The other issue around Williams, and it is on the field, is that he never really broke into the starting lineup at Alabama and that he’s not really a full player. He doesn’t play the run well, he’s not a master of technique, he basically is just a super quick player with great athleticism who can get after the passer but plays a limited number of snaps.

Will that translate to the NFL, can he learn the skills he needs to become a well-rounded player? Can he stay out of trouble and on the field? Sounds like a lot of issues. But then there’s the other side.

Here’s Daniel Jeremiah:

What I liked: Williams has all of the tools to be a top-tier pass rusher. He is extremely explosive. His first-step quickness is outstanding and he has very violent hands. He lacks polish and technique but he wins a lot of one-on-one battles because of his pure athleticism and raw power. His favorite move is a stutter/bull rush but he also has a nifty spin move that he uses late in the down after his first charge has been stopped. He is very effective when he's used as a looper, working together with the defensive tackle to get after the QB. His snaps are limited and that allows him to play with maximum effort every play.

Here’s NFL.com

Rockets out of stance like a track sprinter, but with shoulder pads on. True edge bending ability as a rusher. Pass-rush approach is more sophisticated than he is given credit for. Can win outside or inside making every rush a potential two-way go. Shows good feel for the pass-rush arc and understands when to attack the corner. Able to dip shoulder and pivot under and around an offensive tackle and into the quarterback.

Here’s CBS Sports:

STRENGTHS: In terms of pure explosiveness off the edge, Williams has few (if any) peers in college football.
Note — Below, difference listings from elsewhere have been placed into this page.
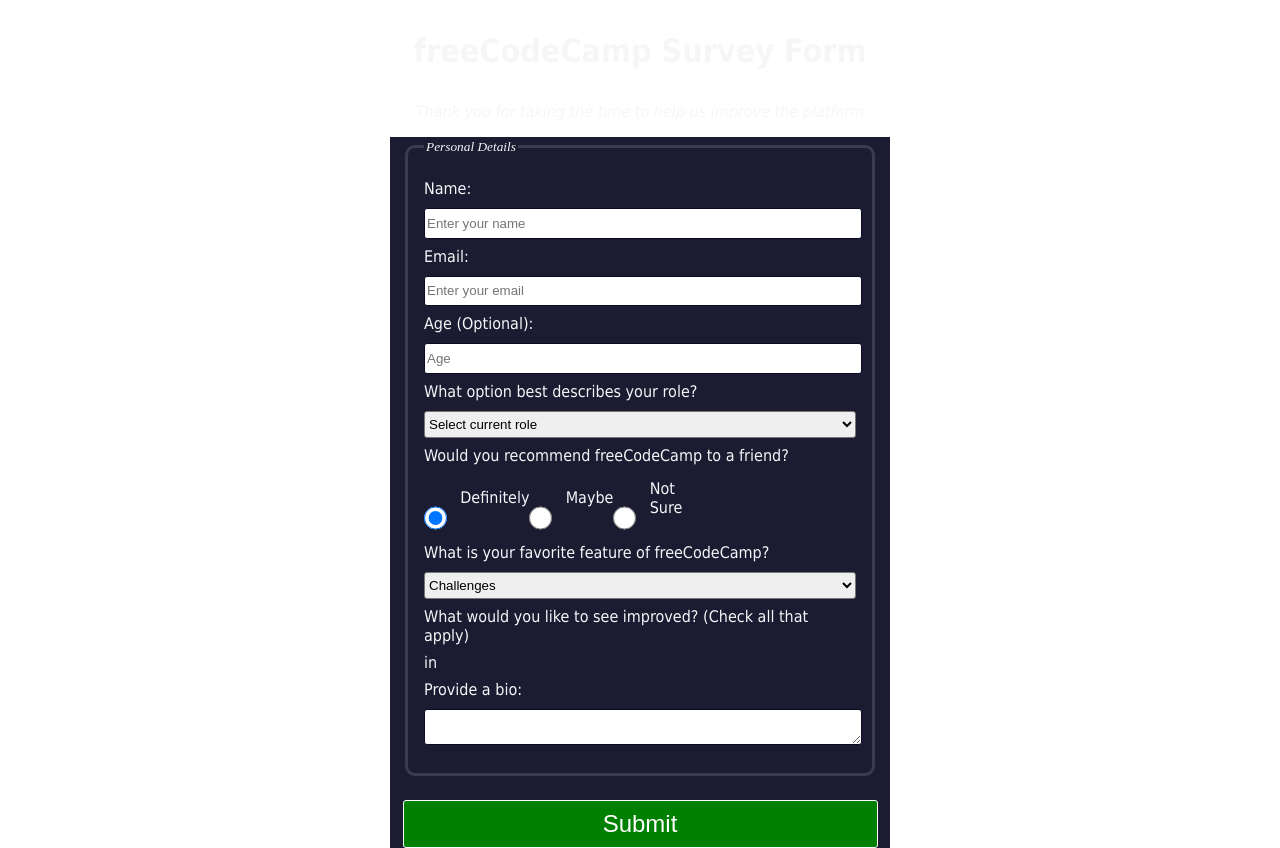
Repository: Lungdjos/survey_form_certification
Page: index.html
These files come from the project's save history. The page is drawn as it stood at one moment and after a run of saves; the edit follows.
The browser window is 1280 px wide. The pictures show the whole page.

Above is the page before, as saved 2023-09-30 23:20:46.

After the next 5 saves:
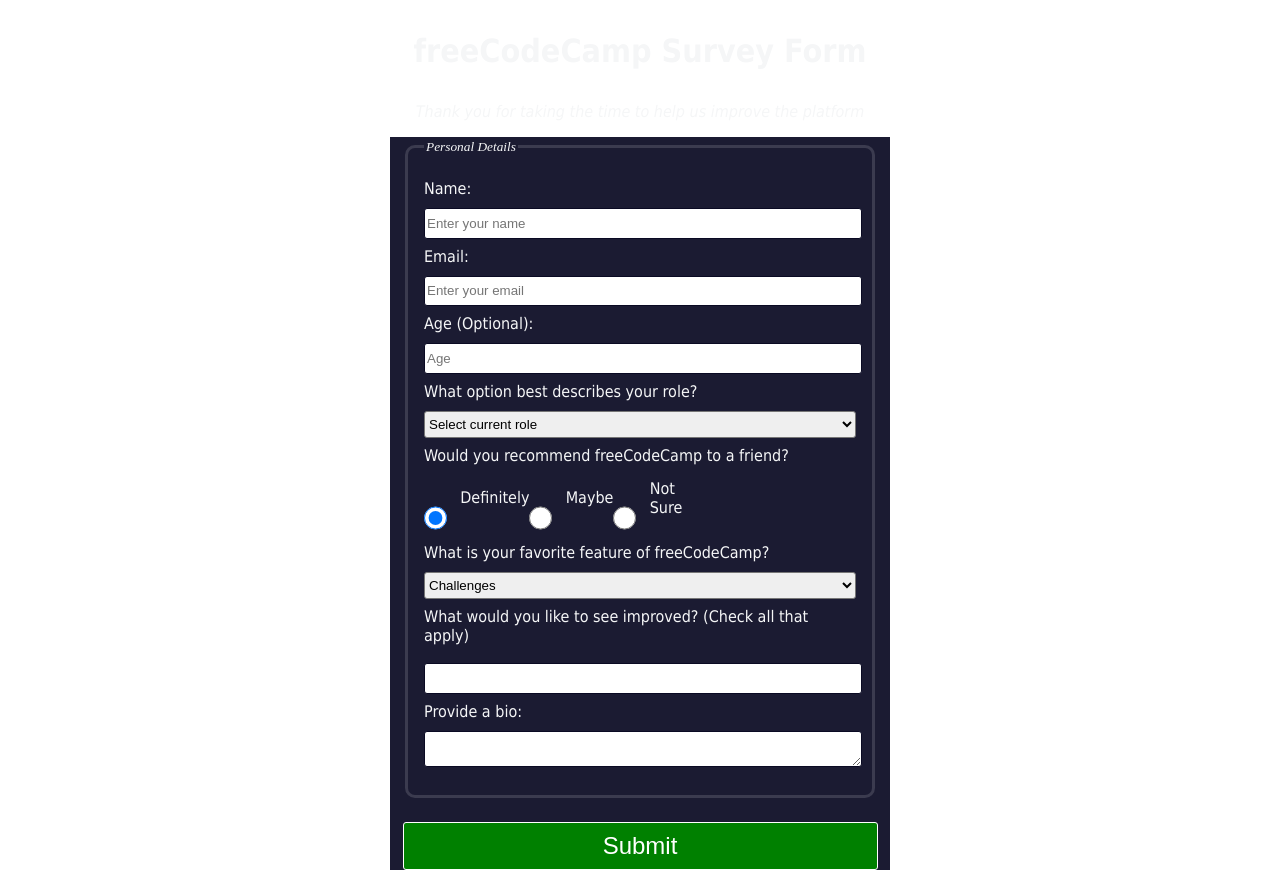
The 5 saves are shown as one change because they came seconds apart.
The last was saved 14 s later.
--- a/index.html
+++ b/index.html
@@ -49,7 +49,7 @@
             <label for="">
                 What would you like to see improved? (Check all that apply)
                 <label>
-                    in
+                    <input/>
                 </label>
             </label>
 
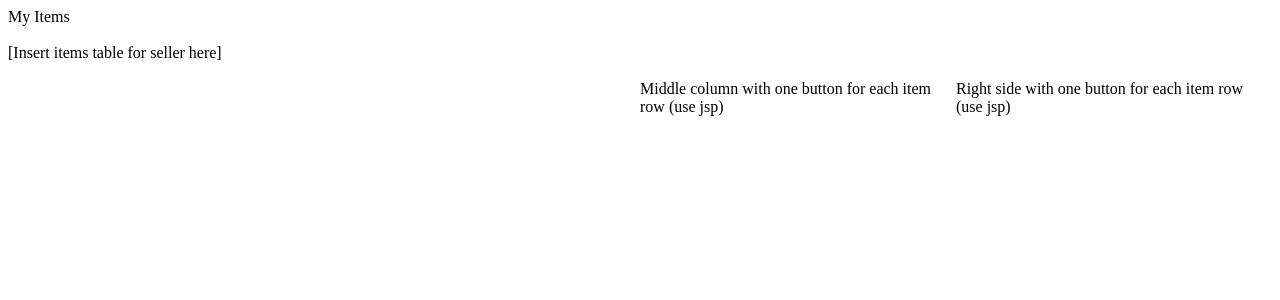
Repository: divergentArrow/Databases
Page: http://localhost/cs336project/seller.jsp
These files come from the project's save history. The page is drawn as it stood at one moment and after the next save; the edit follows.
The browser window is 1280 px wide. The pictures show the whole page.
The page is served by Tomcat 9.

Above is the page before, as saved 2019-04-14 20:33:35.

After the next save:
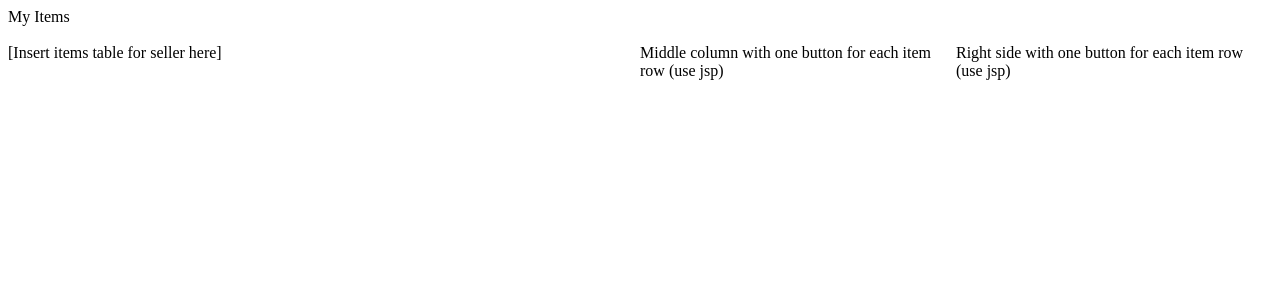
Saved 18 s later.
--- a/cs336project/WebContent/seller.jsp
+++ b/cs336project/WebContent/seller.jsp
@@ -20,11 +20,9 @@
         	</div>
         	<div style="width: 300px; display: table-cell;">
         		<br></br>
-        		<br></br>
         		Middle column with one button for each item row (use jsp)
         	</div>
         	<div style="width: 300px; display: table-cell;">
-        		<br></br>
         		<br></br>
         		Right side with one button for each item row (use jsp)
         	</div>
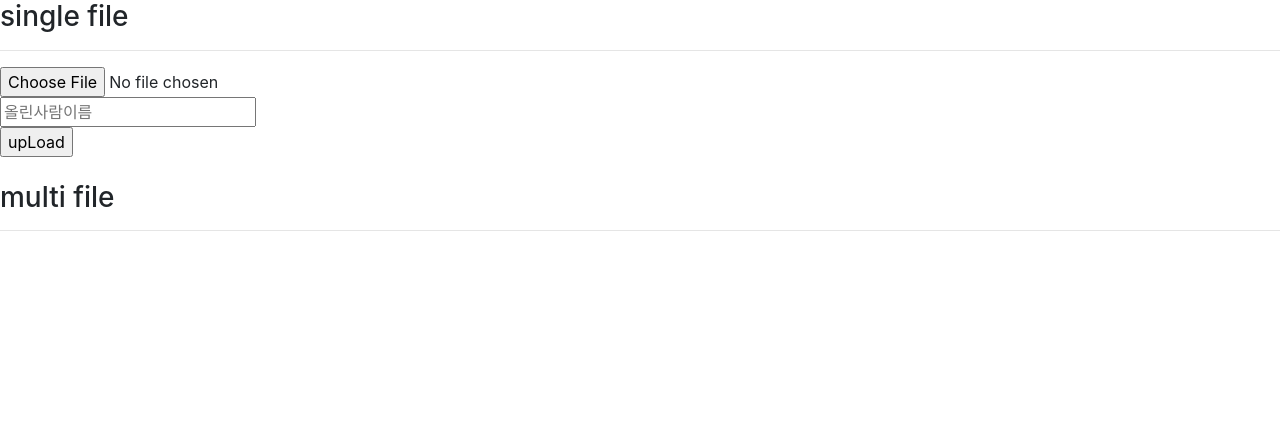
Repository: snowskyblue/SpringEx
Page: http://localhost/1210fileupdown/
An editor plug-in stored every save of this project. The page is shown before and after the next save, followed by the edit.
The browser window is 1280 px wide. The pictures show the whole page.
The page is served by Tomcat 9.

Above is the page before, as saved 2019-12-10 00:52:53.

After the next save:
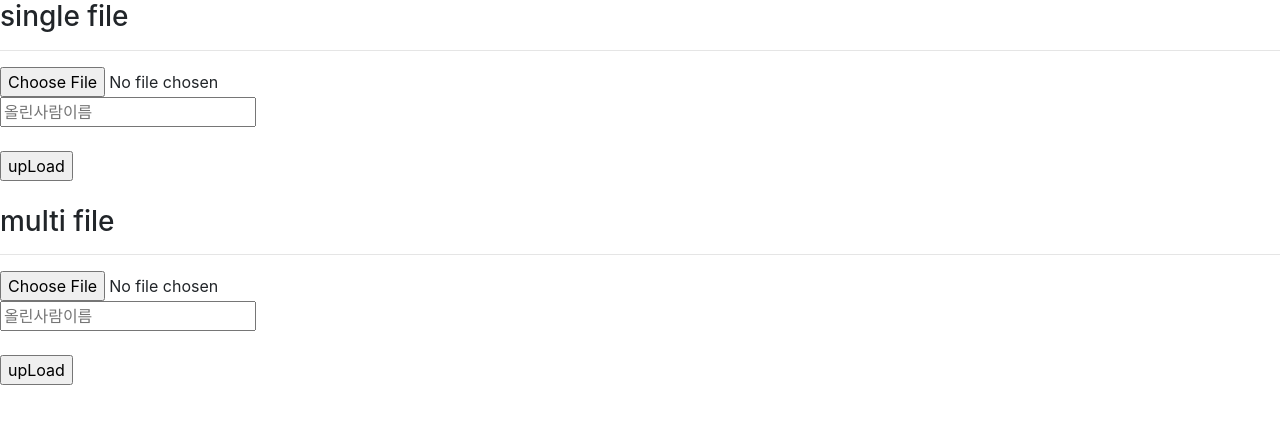
Saved 12 min 27 s later.
--- a/1210fileupdown/src/main/webapp/WEB-INF/views/fileUp.jsp
+++ b/1210fileupdown/src/main/webapp/WEB-INF/views/fileUp.jsp
@@ -25,14 +25,16 @@
 <hr/>
 <form id="singleForm" action="requestupload1" method="post" enctype="multipart/form-data">
 	<input type="file" name="file" /><br/>
-	<input type="text" name="src" placeholder="올린사람이름" /><br/>
+	<input type="text" name="src" placeholder="올린사람이름" /><br/><br/>
 	<input type="submit" value="upLoad">
 </form>
 <br/>
 <h3>multi file</h3>
 <hr/>
 <form id="multiForm" action="requestupload2" method="post" enctype="multipart/form-data">
-
+	<input type="file" name="file" muliple /><br/>
+	<input type="text" name="src" placeholder="올린사람이름" /><br/><br/>
+	<input type="submit" value="upLoad">
 </form>
 
 <!--jquery -->
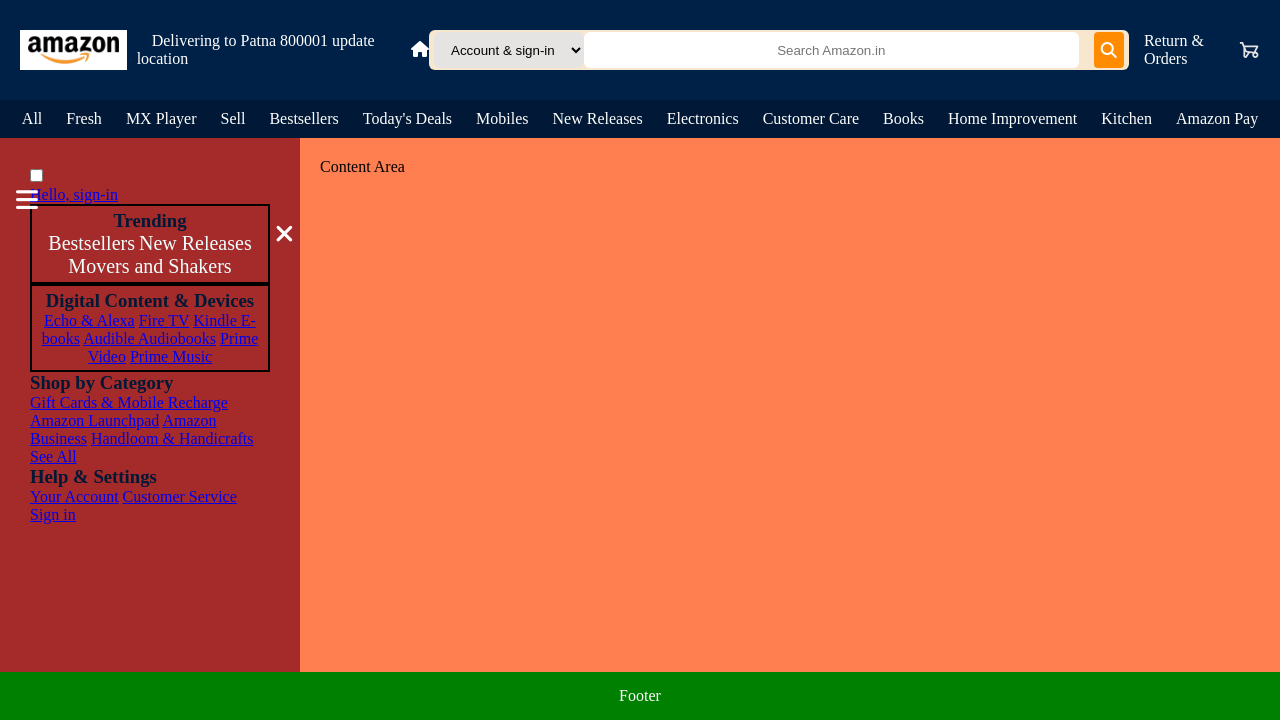
Repository: sristigupta04/basic-js-project
Page: amazon/ami.html
The author's editor kept a copy of each file at every save. The page is drawn from the files as they stood at one save, then again after the next save.
The browser window is 1280 px wide. The pictures show the whole page.

Above is the page before, as saved 2025-11-02 01:31:26.

### amazon/ami.html
<!DOCTYPE html>
<html lang="en">
<head>
  <meta charset="UTF-8" />
  <meta name="viewport" content="width=device-width, initial-scale=1.0" />
  <title>Amazon Page</title>
  <link rel="stylesheet" href="ami.css" />
  <link
    rel="stylesheet"
    href="https://cdnjs.cloudflare.com/ajax/libs/font-awesome/6.4.0/css/all.min.css"
  />
  <link
    href="https://fonts.googleapis.com/css2?family=Poppins&display=swap"
    rel="stylesheet"
  />
</head>

<body>
  <div class="container">

    <!-- Navbar -->
    <div class="navbar">
      <img class="fit-picture" src="pic.jpg" alt="author" />

      <div class="address">
        <a href="#">Delivering to Patna 800001 update location</a>
      </div>

      <a href="#" class="house"><i class="fa-solid fa-house"></i></a>

      <div class="tool">
        <select name="tools" id="option">
          <option value="">Account & sign-in</option>
          <option value="dog">Baby wishlist</option>
          <option value="cat">Your account</option>
          <option value="hamster">Your wish list</option>
          <option value="parrot">Keep shopping</option>
          <option value="spider">Your recommendations</option>
          <option value="goldfish">Prime account</option>
        </select>

        <input type="text" placeholder="Search Amazon.in" />
        <a href="#"><i class="fa-solid fa-magnifying-glass"></i></a>
      </div>

      <a href="#">Return & Orders</a>

      <svg
        xmlns="http://www.w3.org/2000/svg"
        height="24px"
        viewBox="0 -960 960 960"
        width="24px"
        fill="#e3e3e3"
      >
        <path
          d="M292-120q-38 0-65-27.5T200-213v-371l-73-176H40v-80h141l66 160h591q23 0 35 19t1 39L760-399q51 8 85.5 47t34.5 92q0 58-40.5 99T741-120q-59 0-99.5-41T601-260q0-20 5-37t14-33l-131-12-120 180q-13 20-33.5 31T292-120Zm382-285 99-195H280l50 120q8 20 25.5 33.5T396-431l278 26ZM293-201q2 0 9-5l97-144q-49-5-77-23.5T280-412v200q0 5 4 8t9 3Zm447 1q26 0 43-17.5t17-42.5q0-26-17-43t-43-17q-25 0-42.5 17T680-260q0 25 17.5 42.5T740-200Zm-66-205-278-26 278 26Z"
        />
      </svg>
    </div>

    <!-- Second Navbar -->
    <div class="navbar-second">
      <a href="#">All</a>
      <a href="#">Fresh</a>
      <a href="#">MX Player</a>
      <a href="#">Sell</a>
      <a href="#">Bestsellers</a>
      <a href="#">Today's Deals</a>
      <a href="#">Mobiles</a>
      <a href="#">New Releases</a>
      <a href="#">Electronics</a>
      <a href="#">Customer Care</a>
      <a href="#">Books</a>
      <a href="#">Home Improvement</a>
      <a href="#">Kitchen</a>
      <a href="#">Amazon Pay</a>
    </div>

    <!-- Main Area -->
    <div class="main-area">

      <!-- Sidebar -->
      <div class="Sidebar">
        <input type="checkbox" id="check" />
        <div class="btn_one">
          <label for="check" style="color: white">
            <i class="fa-solid fa-bars"></i>
          </label>
        </div>
        <div class="sidebar_menu">
          <div class="logo">
            <a href="#">Hello, sign-in</a>
          </div>
          <div class="btn_two">
            <label for="check" style="color: grey">
              <i class="fa-solid fa-xmark"></i>
            </label>
          </div>
        </div>

        <div class="trending">
          <h3>Trending</h3>
          <a href="#">Bestsellers</a>
          <a href="#">New Releases</a>
          <a href="#">Movers and Shakers</a>
        </div>

        <div class="digital">
          <h3>Digital Content & Devices</h3>
          <a href="#">Echo & Alexa</a>
          <a href="#">Fire TV</a>
          <a href="#">Kindle E-books</a>
          <a href="#">Audible Audiobooks</a>
          <a href="#">Prime Video</a>
          <a href="#">Prime Music</a>
        </div>

        <div class="shop">
          <h3>Shop by Category</h3>
          <a href="#">Gift Cards & Mobile Recharge</a>
          <a href="#">Amazon Launchpad</a>
          <a href="#">Amazon Business</a>
          <a href="#">Handloom & Handicrafts</a>
          <a href="#">See All</a>
        </div>

        <div class="help">
          <h3>Help & Settings</h3>
          <a href="#">Your Account</a>
          <a href="#">Customer Service</a>
          <a href="#">Sign in</a>
        </div>
      </div>

      <!-- Content -->
      <div class="Content">Content Area</div>
    </div>

    <!-- Footer -->
    <div class="Footer">Footer</div>

  </div>

  <script src="ami.js"></script>
</body>
</html>

### amazon/ami.css
* {
  padding: 0;
  margin: 0;
  box-sizing: border-box;
}

/* Whole page layout */
.container {
  display: flex;
  flex-direction: column; /* So navbars are stacked vertically */
  height: 100vh;
}

/* 🔹 Top Navbar */



.navbar {
  background-color: #002147;
  height: 100px;
  display: flex;
  align-items: center;
  justify-content: space-around;
  padding: 0 20px;
  color: white;
}

/* Logo */
.navbar img {
  height: 40px;
  margin-right: 10px;
}

/* Address link */
.navbar .address a {
  text-decoration: none;
  color: white;
}

/* Navbar links */
.navbar a {
  text-decoration: none;
  color: white;
  margin-left: 15px;
}

/* Search + Select box area */
.navbar .tool {
  display: flex;
  align-items: center;
  justify-content: space-between;
  background-color:#F7E7CE;
  text-align: center;
  width: 700px;
  height: 40px;
  border-radius: 6px;
  padding: 0 5px;
}

/* Dropdown inside tool */
.navbar .tool #option {
  border-radius: 6px;
  background-color: #E5E4E2;
  width: 150px;
  height: 36px;
  padding: 0.23rem;
  text-align: center;
  border: none;
  outline: none;
}

/* Input box inside tool */
.navbar .tool input {
  border-radius: 6px;
  width: 650px;
  height: 36px;
  padding: 0.23rem;
  text-align: center;
  border: none;
  outline: none;
}

/* Search icon link */
.navbar .tool a {
  display: flex;
  align-items: center;
  justify-content: center;
  background-color: #FF8C00;
  height: 36px;
  width: 40px;
  border-radius: 4px;
  color: white;
  text-decoration: none;
}

.navbar .tool input :hover{
  background-color: gray;
  border-color: coral;
}

/* 🔹 Second Navbar */
.navbar-second {
  background-color: #011936;
  color: white;
  padding: 10px;
  text-align: center;
    justify-content: space-around;

}

.navbar-second a {
  text-decoration: none;
  color: white;
  margin: 0 10px;
}

/* 🔸 Main layout (Sidebar + Content) */
.main-area {
  flex: 1;
  display: flex;
}

/* Sidebar on left */
.Sidebar {
  background-color: brown;
  width: 300px;
  padding: 30px;
  color: white;
}
.btn_one {
  color: white;
  font-size: 25px;
  position: absolute;
  left: 16px;
  line-height: 30px;
}
.trending{
  border: 2px solid black;
  width:auto;

  text-align: center;
  justify-content:space-around;
  padding: 4px;
}
h3{
  color:#011936;
}
.trending a{
  text-decoration: none;
  color:azure;
    justify-content:space-around;

  font-size:20px;
  font-weight: 300;
}
.digital{
  border: 2px solid black;
  width:auto;

  text-align: center;
  justify-content:space-around;
  padding: 4px;
}
/* Close button */
.sidebar_menu .btn_two i {
  color: white;
  font-size: 25px;
  position: absolute;
  left: 275px;
  line-height: 60px;
}


/* Content on right */
.Content {
  flex: 1;
  background-color: coral;
  padding: 20px;
}

/* Footer at bottom */
.Footer {
  background-color: green;
  color: white;
  text-align: center;
  padding: 15px;
}

Loaded but not shown: amazon/ami.js (empty)

After the next save:
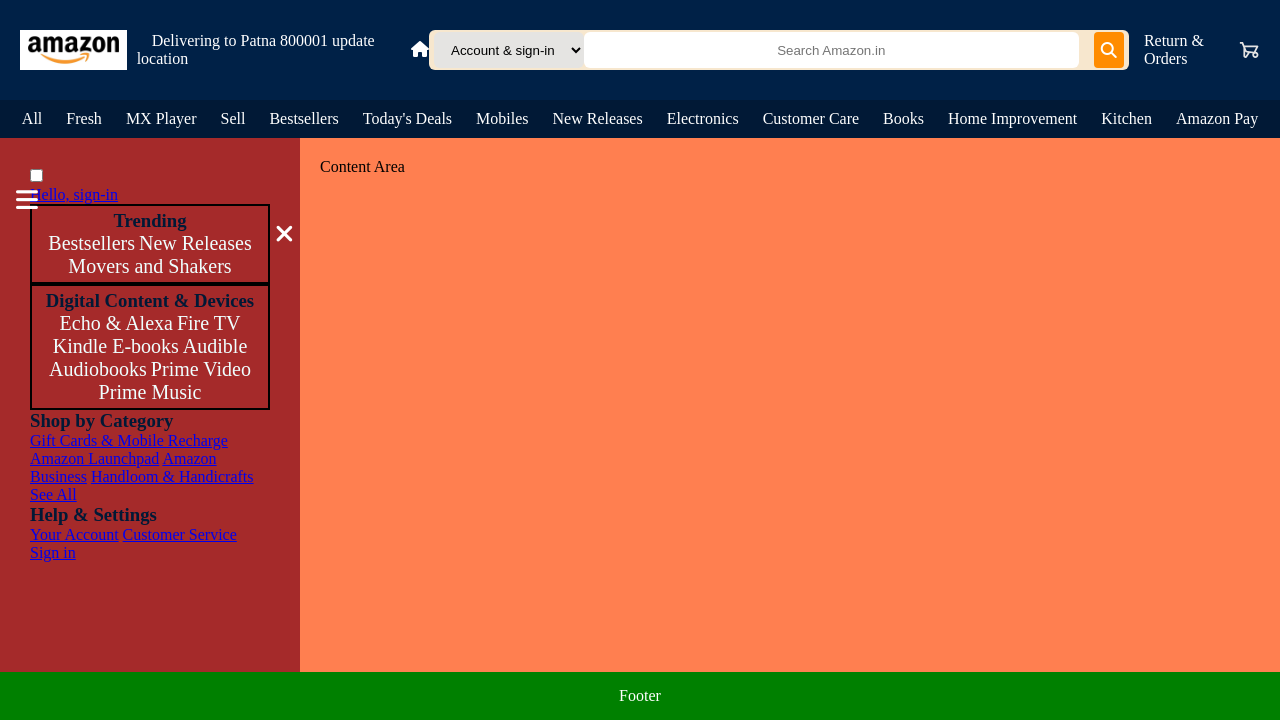
Saved 21 s later.
--- a/amazon/ami.css
+++ b/amazon/ami.css
@@ -161,6 +161,14 @@ h3{
   justify-content:space-around;
   padding: 4px;
 }
+.digital a{
+  text-decoration: none;
+  color:azure;
+    justify-content:space-around;
+
+  font-size:20px;
+  font-weight: 300;
+}
 /* Close button */
 .sidebar_menu .btn_two i {
   color: white;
Giving up over 50 pounds to virtually every offensive linemen he faces, Williams is reliant on his initial burst off the ball. Fortunately (at least for him and the Tide), Williams excels here, showing the quick twitch and snap anticipation to easily cross the face of would-be blockers. Williams isn't just quick, he's flexible, dipping under the reach of tackles to turn the corner and closing quickly. Williams is also surprisingly powerful, generating good push on simple bull rushes because he keeps his pad level down and has excellent leg drive, as evidenced by his 555 pound squat. Williams has developed into a professional pass rusher, incorporating active, powerful hands and a deadly spin move back inside to complement his speed rush.

Without the baggage, we might not even be talking about him being available in the late first round. But the Cowboys have been burned recently, will they go back and touch the hot stove again?

Would you take Tim Williams with the 28th pick?